- What the task requires -
Since the pictures are not wanted, reproduce only the rest of the records, exactly as given.

┄┄┄┄┄┄┄┄┄┄┄┄┄┄┄┄┄┄┄┄

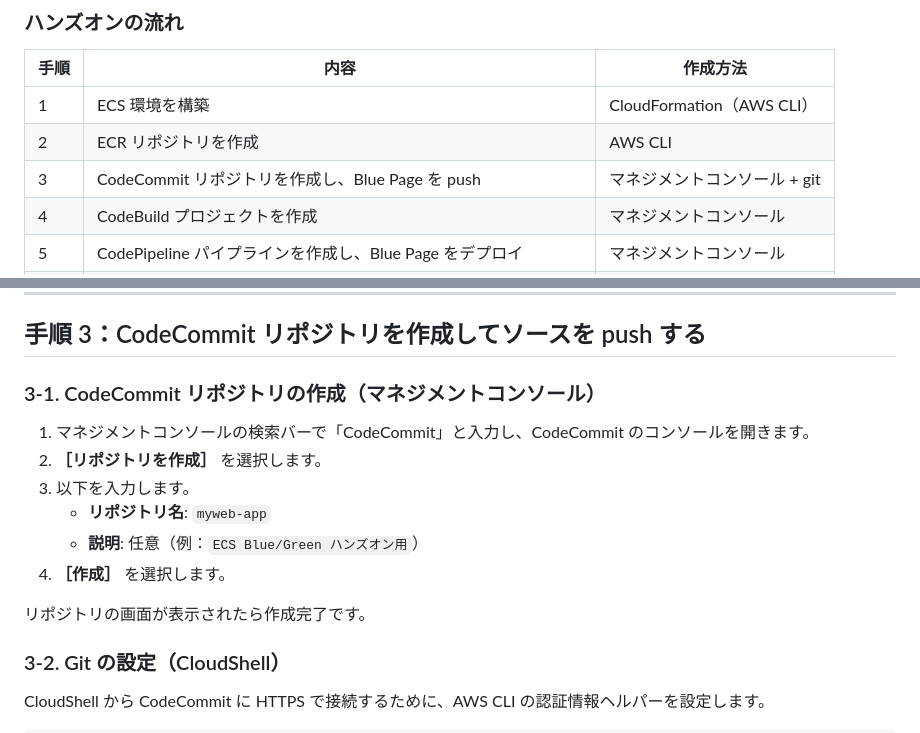
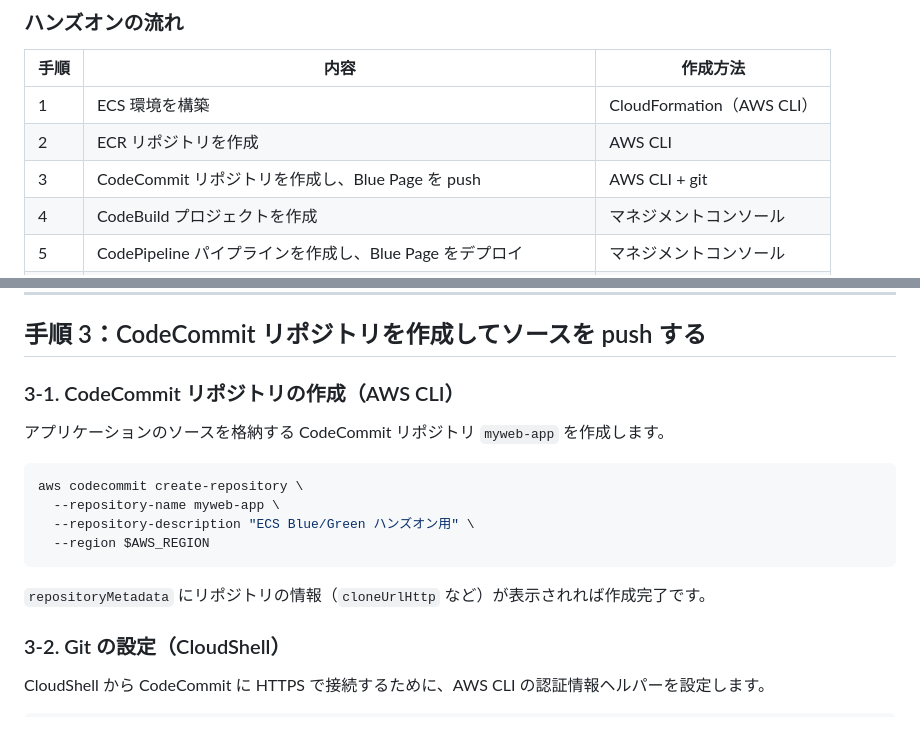
Before and after one commit to tetsuo-nobe/ecs-codepipeline, a Markdown page: README.md, 2 parts joined by grey strips. Rendered like a GitHub page.

Commit message:
CodeCommit リポジトリの作成手順を AWS CLI に変更

````diff
--- a/README.md
+++ b/README.md
@@ -53,7 +53,7 @@ flowchart LR
 |------|------|----------|
 | 1 | ECS 環境を構築 | CloudFormation（AWS CLI） |
 | 2 | ECR リポジトリを作成 | AWS CLI |
-| 3 | CodeCommit リポジトリを作成し、Blue Page を push | マネジメントコンソール + git |
+| 3 | CodeCommit リポジトリを作成し、Blue Page を push | AWS CLI + git |
 | 4 | CodeBuild プロジェクトを作成 | マネジメントコンソール |
 | 5 | CodePipeline パイプラインを作成し、Blue Page をデプロイ | マネジメントコンソール |
 | 6 | Lambda を FAIL にして Green Page を push し、ロールバックを確認 | AWS CLI + git |
@@ -175,16 +175,18 @@ echo $REPOSITORY_URI
 
 ## 手順 3：CodeCommit リポジトリを作成してソースを push する
 
-### 3-1. CodeCommit リポジトリの作成（マネジメントコンソール）
+### 3-1. CodeCommit リポジトリの作成（AWS CLI）
 
-1. マネジメントコンソールの検索バーで「CodeCommit」と入力し、CodeCommit のコンソールを開きます。
-2. **［リポジトリを作成］** を選択します。
-3. 以下を入力します。
-   - **リポジトリ名**: `myweb-app`
-   - **説明**: 任意（例：`ECS Blue/Green ハンズオン用`）
-4. **［作成］** を選択します。
+アプリケーションのソースを格納する CodeCommit リポジトリ `myweb-app` を作成します。
 
-リポジトリの画面が表示されたら作成完了です。
+```bash
+aws codecommit create-repository \
+  --repository-name myweb-app \
+  --repository-description "ECS Blue/Green ハンズオン用" \
+  --region $AWS_REGION
+```
+
+`repositoryMetadata` にリポジトリの情報（`cloneUrlHttp` など）が表示されれば作成完了です。
 
 ### 3-2. Git の設定（CloudShell）
 
````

┄┄┄┄┄┄┄┄┄┄┄┄┄┄┄┄┄┄┄┄

- Task response -
Before and after one commit to tetsuo-nobe/ecs-codepipeline, a Markdown page: README.md, 2 parts joined by grey strips. Rendered like a GitHub page.

Commit message:
CodeCommit リポジトリの作成手順を AWS CLI に変更

````diff
--- a/README.md
+++ b/README.md
@@ -53,7 +53,7 @@ flowchart LR
 |------|------|----------|
 | 1 | ECS 環境を構築 | CloudFormation（AWS CLI） |
 | 2 | ECR リポジトリを作成 | AWS CLI |
-| 3 | CodeCommit リポジトリを作成し、Blue Page を push | マネジメントコンソール + git |
+| 3 | CodeCommit リポジトリを作成し、Blue Page を push | AWS CLI + git |
 | 4 | CodeBuild プロジェクトを作成 | マネジメントコンソール |
 | 5 | CodePipeline パイプラインを作成し、Blue Page をデプロイ | マネジメントコンソール |
 | 6 | Lambda を FAIL にして Green Page を push し、ロールバックを確認 | AWS CLI + git |
@@ -175,16 +175,18 @@ echo $REPOSITORY_URI
 
 ## 手順 3：CodeCommit リポジトリを作成してソースを push する
 
-### 3-1. CodeCommit リポジトリの作成（マネジメントコンソール）
+### 3-1. CodeCommit リポジトリの作成（AWS CLI）
 
-1. マネジメントコンソールの検索バーで「CodeCommit」と入力し、CodeCommit のコンソールを開きます。
-2. **［リポジトリを作成］** を選択します。
-3. 以下を入力します。
-   - **リポジトリ名**: `myweb-app`
-   - **説明**: 任意（例：`ECS Blue/Green ハンズオン用`）
-4. **［作成］** を選択します。
+アプリケーションのソースを格納する CodeCommit リポジトリ `myweb-app` を作成します。
 
-リポジトリの画面が表示されたら作成完了です。
+```bash
+aws codecommit create-repository \
+  --repository-name myweb-app \
+  --repository-description "ECS Blue/Green ハンズオン用" \
+  --region $AWS_REGION
+```
+
+`repositoryMetadata` にリポジトリの情報（`cloneUrlHttp` など）が表示されれば作成完了です。
 
 ### 3-2. Git の設定（CloudShell）
 
````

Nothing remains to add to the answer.